** What you will do **
The string "polls" may appear in lines of the listing. Report each line where it does.

** Stored data **

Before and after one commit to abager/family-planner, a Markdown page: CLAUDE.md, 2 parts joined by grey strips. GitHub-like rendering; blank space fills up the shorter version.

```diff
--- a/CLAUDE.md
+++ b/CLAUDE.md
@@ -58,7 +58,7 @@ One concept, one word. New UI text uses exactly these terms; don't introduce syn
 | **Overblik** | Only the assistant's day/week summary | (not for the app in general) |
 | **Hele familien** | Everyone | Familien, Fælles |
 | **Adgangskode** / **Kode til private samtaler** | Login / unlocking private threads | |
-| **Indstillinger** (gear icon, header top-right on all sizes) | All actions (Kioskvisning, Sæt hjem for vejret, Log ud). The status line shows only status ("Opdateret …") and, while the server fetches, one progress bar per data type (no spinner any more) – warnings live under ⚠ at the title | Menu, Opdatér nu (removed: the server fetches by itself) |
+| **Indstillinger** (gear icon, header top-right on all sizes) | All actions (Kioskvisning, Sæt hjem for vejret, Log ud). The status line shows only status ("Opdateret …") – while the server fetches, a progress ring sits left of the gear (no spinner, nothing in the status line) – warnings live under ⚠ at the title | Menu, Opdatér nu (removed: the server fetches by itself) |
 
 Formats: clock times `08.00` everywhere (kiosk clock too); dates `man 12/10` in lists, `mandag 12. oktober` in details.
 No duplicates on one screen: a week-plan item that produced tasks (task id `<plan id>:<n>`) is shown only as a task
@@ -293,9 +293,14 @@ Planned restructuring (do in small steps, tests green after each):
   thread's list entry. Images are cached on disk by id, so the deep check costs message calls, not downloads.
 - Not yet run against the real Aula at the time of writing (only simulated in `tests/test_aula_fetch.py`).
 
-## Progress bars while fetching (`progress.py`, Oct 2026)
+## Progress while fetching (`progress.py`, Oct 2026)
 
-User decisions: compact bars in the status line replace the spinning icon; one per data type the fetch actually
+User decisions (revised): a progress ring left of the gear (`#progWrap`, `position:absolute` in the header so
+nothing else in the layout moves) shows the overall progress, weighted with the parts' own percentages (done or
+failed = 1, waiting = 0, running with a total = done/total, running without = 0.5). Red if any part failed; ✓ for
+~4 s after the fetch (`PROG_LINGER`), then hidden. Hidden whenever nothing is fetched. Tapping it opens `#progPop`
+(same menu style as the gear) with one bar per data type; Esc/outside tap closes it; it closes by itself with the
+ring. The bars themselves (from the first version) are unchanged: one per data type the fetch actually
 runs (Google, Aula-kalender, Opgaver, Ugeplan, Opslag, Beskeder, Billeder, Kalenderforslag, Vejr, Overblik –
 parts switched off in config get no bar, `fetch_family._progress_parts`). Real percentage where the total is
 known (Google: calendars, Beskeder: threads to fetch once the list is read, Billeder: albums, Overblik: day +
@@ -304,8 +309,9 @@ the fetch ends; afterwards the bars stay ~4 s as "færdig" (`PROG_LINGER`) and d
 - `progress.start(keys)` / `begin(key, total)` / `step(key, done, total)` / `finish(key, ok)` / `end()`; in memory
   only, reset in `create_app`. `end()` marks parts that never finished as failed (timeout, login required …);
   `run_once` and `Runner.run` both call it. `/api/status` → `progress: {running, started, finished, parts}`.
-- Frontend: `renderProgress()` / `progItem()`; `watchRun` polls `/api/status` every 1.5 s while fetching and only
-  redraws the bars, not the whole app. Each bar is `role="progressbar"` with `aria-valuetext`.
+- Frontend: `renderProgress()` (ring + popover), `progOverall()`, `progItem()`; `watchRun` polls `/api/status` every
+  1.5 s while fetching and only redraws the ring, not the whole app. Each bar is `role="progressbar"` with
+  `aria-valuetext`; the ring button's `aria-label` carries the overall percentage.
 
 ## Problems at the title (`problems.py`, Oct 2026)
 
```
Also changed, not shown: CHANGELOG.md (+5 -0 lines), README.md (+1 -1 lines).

** Exercise response **
-- Frontend: `renderProgress()` / `progItem()`; `watchRun` polls `/api/status` every 1.5 s while fetching and only
+- Frontend: `renderProgress()` (ring + popover), `progOverall()`, `progItem()`; `watchRun` polls `/api/status` every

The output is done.